Self-Editing 201 with Professor VonnegutOctober 19, 2007 at 1:49 pm | Posted in editing, Meg, self-editing | 1 Comment
You’ve aced Self Editing 101 and eliminated all unnecessary words (adverbs, that, just, about, able, anyway, but, by, even, like, notice, of, realize, said, seems, so, some, still, then, very, etc.) and struggled through S-E 102 as you ‘actionized’ your passive voice. Now, it’s second year, folks, and time for an advanced lesson. Our guest professor is Kurt Vonnegut and his rules on writing short stories :
1. Use the time of a total stranger in such a way that he or she will not feel the time was wasted.
2. Give the reader at least one character he or she can root for.
3. Every character should want something, even if it is only a glass of water.
4. Every sentence must do one of two things — reveal character or advance the action.
5. Start as close to the end as possible.
6. Be a sadist. Now matter how sweet and innocent your leading characters, make awful things happen to them — in order that the reader may see what they are made of.
7. Write to please just one person. If you open a window and make love to the world, so to speak, your story will get pneumonia.
8. Give your readers as much information as possible as soon as possible. To heck with suspense. Readers should have such complete understanding of what is going on, where and why, that they could finish the story themselves, should cockroaches eat the last few pages. — Kurt Vonnegut
Now, I’m in the midst of applying this to my current ms. I wiped out a whole character because he wasted time making my main character turn over (she’s in the Caribbean and needed help sunbathing- yes, didn’t advance the action or reveal character either). I need to double check what my characters want- money, love, safety, etc. and then make sure every obstacle keeps them from this desire. (Writing is one of the only places you can unleash that inner bitch and be intentionally cruel! I love it!) And I need to make sure I have someone sympathetic enough to have the reader turning pages even through the bad scenes I missed.

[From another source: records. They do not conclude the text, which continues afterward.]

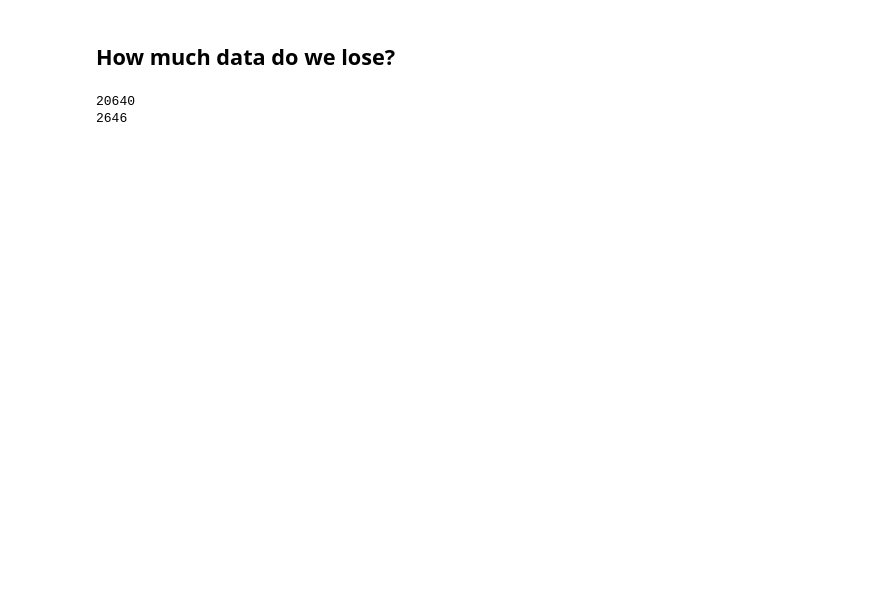
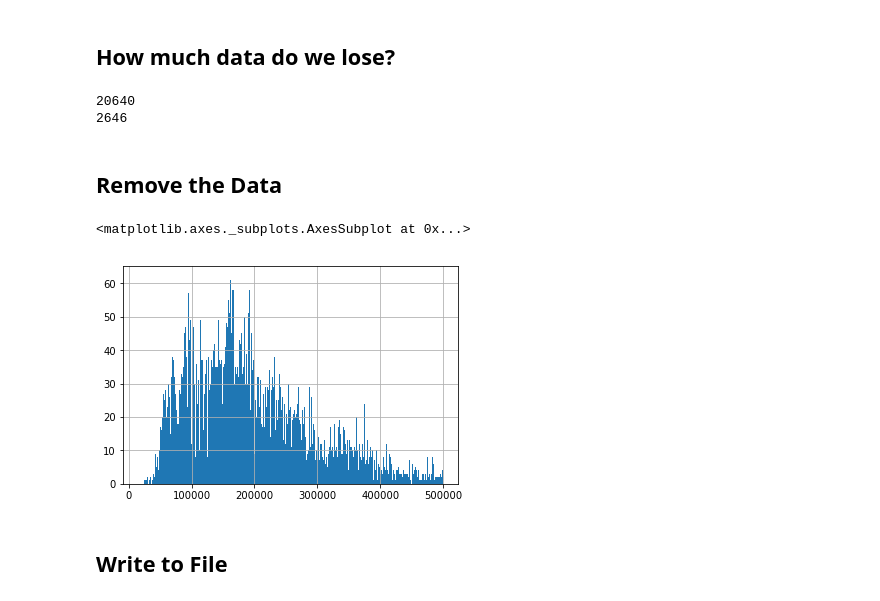
Before and after one commit to barrymoo/hands-on-ml, a Jupyter notebook: chapter2/Cleaning the Data.ipynb, the cells around one changed output. Saved outputs shown, nothing was run; the diff lists cells and outputs as text; code cells hidden in the pictures; blank space fills up the shorter version.

```diff
--- a/chapter2/Cleaning the Data.ipynb
+++ b/chapter2/Cleaning the Data.ipynb
@@ -79,4 +79,4 @@ What points to remove?
 
 A decent cutoff looks like a count of $\sim 25$
 # %%
-outliers[outliers >= 25]
+actual_outliers = outliers[outliers >= 25]
@@ -107,3 +89,17 @@ print(outliers[outliers >= 25].sum())
 # %% [output]
 20640
 2646
+# %% [markdown]
+Remove the Data
+---
+# %%
+for outlier in actual_outliers.keys():
+    housing = housing[housing.median_house_value != outlier]
+# %%
+housing["median_house_value"].hist(bins=1000)
+# %% [output]
+<matplotlib.axes._subplots.AxesSubplot at 0x...>
+[figure, added]
+# %% [markdown]
+Write to File
+---
```
Also changed, not shown: parts of 11 cells of this notebook, 4 other files.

But the last one, the rule about telling all, I think I will break this one. I don’t want the reader to know certain aspects of the book. I hate reading books that I can see the ending. Why waste my time? Isn’t the goal to write a book that people will stay up all night to get to the last page? I even love romances when I’m not sure whom the heroine will pick or if there will be a happy ending. So this rule I’ll break.
And rule breaking, that’s a topic for another blog, but if you want to break the rules, go for it. According to Wikipedia, my new favorite website for all things,Vonnegut qualifies this list by adding that the greatest American short story writer, Flannery O’Connor, broke all these rules except the first, and that great writers tend to do that.